That’s it. Oh, Bruce Wayne may prevent a purse snatching, or save a stray dog, but most of the story will be Gotham on a sunny spring day. People are out shopping, playing tennis, falling in love. It would be an antidote to the Dark, Darker, and Darkest Knight ethos that has saturated the Batman character in recent years. Bruce Wayne has always been a victim of trauma—his parents were gunned down in front of him when he was a boy—but nobody, and no city, is perpetually enmeshed in darkness. And the recent video game release of Batman: Arkham Knight indicates that things are only going to get bleaker.
But there is another version of Batman, one that is closer to his roots. I was reminded of the delight that can be…
Tue. March 17
Rom-Coms are my favorite kind of movies. Yet Hollywood’s releases have become increasingly formulaic, unfunny, and anything but romantic. (Is Bridesmaids really the best we can do?) So, I was thrilled to encounter Serial (Bad) Weddings at the Washington Jewish Film Festival a few weeks ago.
The French film, subtitled in English, is uproariously funny. That is, if you’re willing to laugh at some seriously politically incorrect humor. And it must be asked: In the aftermath of the Charlie Hebdo massacre, are Western audiences still willing—and able—to do that?
The Jewish Daily Forward reports:
Released in France last year under its original title, Qu’est-ce qu’on a fait au Bon Dieu? (literally, What Have We Done To God?), the movie grossed more than $104 million in its native country, becoming the highest grossing film of .
But speaking to French magazine Le Point last fall, [movie distributor]…
Mon. March 16
There is arguably no group of people on earth more tone-deaf about their own privilege and wealth than the denizens of the high fashion world. They often can’t comprehend the disconnect of highly-paid models in impossibly expensive designer wear posing in slums, or runway shows featuring homeless chic, or poverty-stricken people in exotic locales serving as props or ambiance in photo shoots. The cluelessness is painful to witness.

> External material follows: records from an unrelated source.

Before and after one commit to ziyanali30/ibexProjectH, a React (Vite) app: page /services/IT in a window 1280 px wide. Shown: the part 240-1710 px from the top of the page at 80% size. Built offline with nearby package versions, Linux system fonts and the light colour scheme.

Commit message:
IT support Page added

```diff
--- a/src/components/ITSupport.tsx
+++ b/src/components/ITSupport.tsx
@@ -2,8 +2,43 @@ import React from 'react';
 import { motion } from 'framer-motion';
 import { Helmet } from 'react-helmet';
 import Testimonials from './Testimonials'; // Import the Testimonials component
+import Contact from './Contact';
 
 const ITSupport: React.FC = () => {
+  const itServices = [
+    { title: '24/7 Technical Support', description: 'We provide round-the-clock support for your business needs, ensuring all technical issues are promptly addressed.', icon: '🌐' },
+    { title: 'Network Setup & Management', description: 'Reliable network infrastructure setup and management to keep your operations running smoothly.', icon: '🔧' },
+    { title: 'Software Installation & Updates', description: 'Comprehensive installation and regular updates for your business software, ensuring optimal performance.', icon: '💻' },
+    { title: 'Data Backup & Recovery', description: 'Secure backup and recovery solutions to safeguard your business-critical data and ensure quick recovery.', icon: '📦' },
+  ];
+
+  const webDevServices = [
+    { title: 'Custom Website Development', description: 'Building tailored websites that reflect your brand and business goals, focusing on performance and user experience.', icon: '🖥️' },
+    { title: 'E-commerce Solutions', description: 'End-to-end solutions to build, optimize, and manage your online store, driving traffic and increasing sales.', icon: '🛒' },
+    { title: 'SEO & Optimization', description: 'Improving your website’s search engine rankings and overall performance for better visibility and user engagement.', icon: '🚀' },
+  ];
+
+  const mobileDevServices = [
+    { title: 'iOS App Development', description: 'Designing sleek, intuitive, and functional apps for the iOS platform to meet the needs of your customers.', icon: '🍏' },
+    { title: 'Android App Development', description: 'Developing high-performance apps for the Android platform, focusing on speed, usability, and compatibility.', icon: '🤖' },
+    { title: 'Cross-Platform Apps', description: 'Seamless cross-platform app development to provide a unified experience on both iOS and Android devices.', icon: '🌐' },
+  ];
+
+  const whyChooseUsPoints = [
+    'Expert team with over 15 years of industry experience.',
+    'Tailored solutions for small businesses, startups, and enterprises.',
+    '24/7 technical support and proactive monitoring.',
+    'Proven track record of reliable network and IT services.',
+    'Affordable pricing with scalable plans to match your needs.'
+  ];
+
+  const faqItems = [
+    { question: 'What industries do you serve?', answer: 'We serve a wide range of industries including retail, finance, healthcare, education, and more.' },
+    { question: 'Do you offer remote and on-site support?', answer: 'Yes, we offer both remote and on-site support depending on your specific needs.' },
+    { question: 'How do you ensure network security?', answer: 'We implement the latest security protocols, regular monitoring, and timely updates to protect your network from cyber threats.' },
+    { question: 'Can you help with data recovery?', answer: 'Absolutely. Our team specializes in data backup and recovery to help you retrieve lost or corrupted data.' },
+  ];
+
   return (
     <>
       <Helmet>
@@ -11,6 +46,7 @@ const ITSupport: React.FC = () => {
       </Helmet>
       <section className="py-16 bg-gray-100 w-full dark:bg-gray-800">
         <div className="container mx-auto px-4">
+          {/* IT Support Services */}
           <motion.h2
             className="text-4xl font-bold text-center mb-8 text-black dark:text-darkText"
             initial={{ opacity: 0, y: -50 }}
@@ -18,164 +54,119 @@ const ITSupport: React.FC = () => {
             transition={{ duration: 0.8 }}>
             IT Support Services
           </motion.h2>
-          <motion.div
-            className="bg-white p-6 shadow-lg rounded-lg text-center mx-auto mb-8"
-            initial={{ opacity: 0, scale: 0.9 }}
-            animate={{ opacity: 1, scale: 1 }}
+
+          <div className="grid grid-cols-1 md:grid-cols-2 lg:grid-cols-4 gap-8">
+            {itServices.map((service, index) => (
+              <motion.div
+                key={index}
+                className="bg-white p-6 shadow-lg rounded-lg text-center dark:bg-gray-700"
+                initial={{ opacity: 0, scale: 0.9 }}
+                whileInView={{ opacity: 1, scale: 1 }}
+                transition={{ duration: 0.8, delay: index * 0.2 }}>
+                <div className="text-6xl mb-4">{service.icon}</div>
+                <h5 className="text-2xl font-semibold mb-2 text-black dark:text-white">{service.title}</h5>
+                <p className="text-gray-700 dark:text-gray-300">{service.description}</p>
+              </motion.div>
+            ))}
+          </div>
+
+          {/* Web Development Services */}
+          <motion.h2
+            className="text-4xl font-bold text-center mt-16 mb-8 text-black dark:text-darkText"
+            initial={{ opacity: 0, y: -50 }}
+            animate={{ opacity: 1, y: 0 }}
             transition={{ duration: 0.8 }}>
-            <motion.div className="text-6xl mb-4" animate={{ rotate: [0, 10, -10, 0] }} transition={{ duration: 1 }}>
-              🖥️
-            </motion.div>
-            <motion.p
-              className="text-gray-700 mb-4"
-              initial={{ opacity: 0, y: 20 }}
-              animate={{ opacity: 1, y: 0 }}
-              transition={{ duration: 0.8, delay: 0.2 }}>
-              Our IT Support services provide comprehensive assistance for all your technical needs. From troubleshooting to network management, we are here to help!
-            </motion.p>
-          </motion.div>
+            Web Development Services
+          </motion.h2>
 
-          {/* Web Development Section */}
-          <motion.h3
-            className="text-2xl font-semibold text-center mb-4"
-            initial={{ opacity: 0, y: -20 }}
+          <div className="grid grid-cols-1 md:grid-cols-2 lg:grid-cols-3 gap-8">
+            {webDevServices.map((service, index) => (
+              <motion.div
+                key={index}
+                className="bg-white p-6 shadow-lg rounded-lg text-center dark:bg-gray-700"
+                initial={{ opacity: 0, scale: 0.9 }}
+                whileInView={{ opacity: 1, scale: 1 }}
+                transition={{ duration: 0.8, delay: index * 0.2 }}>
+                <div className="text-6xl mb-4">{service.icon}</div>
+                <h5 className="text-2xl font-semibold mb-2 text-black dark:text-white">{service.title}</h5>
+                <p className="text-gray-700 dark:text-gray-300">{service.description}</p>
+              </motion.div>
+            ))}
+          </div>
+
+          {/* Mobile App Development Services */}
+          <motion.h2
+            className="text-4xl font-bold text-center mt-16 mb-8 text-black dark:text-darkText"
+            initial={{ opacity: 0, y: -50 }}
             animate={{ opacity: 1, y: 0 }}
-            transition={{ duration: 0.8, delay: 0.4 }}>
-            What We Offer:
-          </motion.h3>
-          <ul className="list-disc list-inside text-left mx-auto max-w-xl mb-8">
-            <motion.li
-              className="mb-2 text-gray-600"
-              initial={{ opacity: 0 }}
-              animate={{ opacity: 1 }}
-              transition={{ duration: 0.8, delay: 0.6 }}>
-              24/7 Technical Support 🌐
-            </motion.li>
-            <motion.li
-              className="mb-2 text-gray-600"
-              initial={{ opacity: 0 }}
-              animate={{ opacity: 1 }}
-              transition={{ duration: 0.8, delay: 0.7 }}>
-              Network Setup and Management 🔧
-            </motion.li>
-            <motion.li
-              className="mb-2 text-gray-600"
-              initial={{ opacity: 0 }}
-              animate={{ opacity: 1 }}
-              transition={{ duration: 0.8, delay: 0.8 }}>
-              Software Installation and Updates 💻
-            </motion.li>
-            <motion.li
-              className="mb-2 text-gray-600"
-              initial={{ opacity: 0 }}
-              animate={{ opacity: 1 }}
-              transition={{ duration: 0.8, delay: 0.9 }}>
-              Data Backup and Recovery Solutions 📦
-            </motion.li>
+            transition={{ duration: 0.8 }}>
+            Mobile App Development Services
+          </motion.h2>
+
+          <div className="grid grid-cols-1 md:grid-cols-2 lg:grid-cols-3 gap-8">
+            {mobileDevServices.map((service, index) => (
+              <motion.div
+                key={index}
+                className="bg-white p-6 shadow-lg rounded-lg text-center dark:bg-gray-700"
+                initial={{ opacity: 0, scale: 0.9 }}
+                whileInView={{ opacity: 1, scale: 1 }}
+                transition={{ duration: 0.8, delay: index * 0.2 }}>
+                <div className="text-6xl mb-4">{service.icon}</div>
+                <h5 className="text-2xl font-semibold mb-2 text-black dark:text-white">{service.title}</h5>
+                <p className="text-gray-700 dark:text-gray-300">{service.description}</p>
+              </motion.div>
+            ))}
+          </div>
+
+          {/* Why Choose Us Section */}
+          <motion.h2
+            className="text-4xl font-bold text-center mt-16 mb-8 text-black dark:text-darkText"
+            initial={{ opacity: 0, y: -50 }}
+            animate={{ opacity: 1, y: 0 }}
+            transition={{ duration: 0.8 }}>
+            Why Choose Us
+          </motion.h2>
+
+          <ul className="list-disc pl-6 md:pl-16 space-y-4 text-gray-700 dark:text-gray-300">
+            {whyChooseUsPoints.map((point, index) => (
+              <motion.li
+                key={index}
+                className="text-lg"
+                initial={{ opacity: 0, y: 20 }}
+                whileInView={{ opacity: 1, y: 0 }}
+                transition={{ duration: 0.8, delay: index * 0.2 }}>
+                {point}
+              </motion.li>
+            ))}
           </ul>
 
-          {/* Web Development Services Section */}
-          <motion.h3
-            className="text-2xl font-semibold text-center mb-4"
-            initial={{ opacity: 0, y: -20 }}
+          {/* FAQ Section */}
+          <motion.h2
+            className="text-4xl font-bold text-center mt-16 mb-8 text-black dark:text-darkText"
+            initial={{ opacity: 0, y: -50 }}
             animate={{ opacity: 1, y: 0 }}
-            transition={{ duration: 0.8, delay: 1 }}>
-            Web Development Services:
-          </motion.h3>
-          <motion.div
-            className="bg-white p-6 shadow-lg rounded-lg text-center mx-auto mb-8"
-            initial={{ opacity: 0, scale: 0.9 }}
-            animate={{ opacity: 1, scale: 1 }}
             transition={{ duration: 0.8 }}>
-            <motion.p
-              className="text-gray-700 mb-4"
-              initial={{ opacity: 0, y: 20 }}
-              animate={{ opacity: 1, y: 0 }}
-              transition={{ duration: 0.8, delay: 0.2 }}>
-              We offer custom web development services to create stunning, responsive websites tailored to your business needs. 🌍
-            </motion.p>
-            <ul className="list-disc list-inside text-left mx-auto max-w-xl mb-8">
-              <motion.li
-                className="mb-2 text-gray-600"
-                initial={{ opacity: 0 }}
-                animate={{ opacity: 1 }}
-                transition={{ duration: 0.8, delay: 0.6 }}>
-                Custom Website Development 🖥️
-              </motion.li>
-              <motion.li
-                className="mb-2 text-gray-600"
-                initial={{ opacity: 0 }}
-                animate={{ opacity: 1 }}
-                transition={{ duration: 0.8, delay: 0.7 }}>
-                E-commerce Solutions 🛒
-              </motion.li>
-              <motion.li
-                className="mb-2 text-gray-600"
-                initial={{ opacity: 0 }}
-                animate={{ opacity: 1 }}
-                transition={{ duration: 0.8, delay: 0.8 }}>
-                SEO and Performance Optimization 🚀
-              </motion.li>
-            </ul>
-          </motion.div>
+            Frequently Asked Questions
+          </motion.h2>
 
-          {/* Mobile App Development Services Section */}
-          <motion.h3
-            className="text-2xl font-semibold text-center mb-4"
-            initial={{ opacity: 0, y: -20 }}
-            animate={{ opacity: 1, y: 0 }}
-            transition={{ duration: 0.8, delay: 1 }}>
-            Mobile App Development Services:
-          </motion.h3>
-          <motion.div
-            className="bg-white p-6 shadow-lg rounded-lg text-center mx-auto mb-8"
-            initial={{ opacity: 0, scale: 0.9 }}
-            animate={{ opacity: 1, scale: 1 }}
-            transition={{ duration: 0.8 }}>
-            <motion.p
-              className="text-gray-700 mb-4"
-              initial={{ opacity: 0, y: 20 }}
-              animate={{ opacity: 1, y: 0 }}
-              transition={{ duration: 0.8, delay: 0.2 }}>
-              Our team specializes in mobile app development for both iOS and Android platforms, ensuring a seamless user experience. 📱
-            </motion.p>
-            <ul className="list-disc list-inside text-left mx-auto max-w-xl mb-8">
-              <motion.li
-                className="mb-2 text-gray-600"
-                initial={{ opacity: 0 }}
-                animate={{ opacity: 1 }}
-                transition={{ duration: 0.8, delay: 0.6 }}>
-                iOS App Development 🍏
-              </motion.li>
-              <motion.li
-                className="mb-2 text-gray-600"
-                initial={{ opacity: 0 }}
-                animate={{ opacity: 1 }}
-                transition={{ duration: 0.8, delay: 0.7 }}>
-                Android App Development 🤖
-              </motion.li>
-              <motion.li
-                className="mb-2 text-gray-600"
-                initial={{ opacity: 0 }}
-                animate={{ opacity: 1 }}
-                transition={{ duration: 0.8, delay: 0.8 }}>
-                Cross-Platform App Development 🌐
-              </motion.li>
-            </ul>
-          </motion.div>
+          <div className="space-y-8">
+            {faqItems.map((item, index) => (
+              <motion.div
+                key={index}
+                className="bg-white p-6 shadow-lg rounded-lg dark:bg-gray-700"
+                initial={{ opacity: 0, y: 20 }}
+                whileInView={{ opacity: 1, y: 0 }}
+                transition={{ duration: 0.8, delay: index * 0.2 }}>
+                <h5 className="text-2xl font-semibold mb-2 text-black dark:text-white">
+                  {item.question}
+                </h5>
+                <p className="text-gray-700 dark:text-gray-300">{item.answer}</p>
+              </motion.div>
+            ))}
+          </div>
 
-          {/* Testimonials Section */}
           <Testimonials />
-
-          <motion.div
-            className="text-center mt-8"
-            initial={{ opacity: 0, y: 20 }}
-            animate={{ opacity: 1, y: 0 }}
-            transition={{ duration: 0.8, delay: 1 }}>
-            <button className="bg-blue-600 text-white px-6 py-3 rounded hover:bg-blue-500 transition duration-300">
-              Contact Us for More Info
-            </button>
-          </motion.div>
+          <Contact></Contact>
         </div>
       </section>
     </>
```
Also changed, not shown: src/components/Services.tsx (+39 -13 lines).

Enter 32-year-old German princess Elisabeth von Thurn und Taxis, Vogue’s style editor-at-large. TNT, as she is called, exposed herself as seriously out-of-touch with the commoners earlier this month by posting an Instagram pic of a homeless woman surrounded by her bagged possessions, sitting under a dirty blanket on the street before a metal-shuttered storefront—and reading Vogue.
Von Thurn und Taxis, who was in the City of Lights for fashion week, blithely commented on the pic, “Paris is full of…
Mon. March 16
The beginning of the new Cinderella movie is a fairy tale ending.
We see a couple cooing over their baby daughter, sitting in a sunny meadow, wildflowers abounding. The little girl grows older, but the idyllic quality remains. We see young Ella learning to dance with her dad, her mother watching them; we see her going to sleep, her mother singing to her, her father in the background.
And then—to use a phrase singularly appropriate for Cinderella—the other shoe drops: Ella’s mother dies, after telling her daughter she must “have courage and be kind.”
So begins a downward spiral for Ella’s life: she gains a cruel stepmother, Lady Tremaine, and stepsisters, her father dies, and she finds herself the mocked family maid.
Then, of course, she gets her twist of fate: she meets and falls in love with a man (Kit) who, unknown to her, is…
For “Mad Men” creator and executive producer Matthew…CONTINUE READING >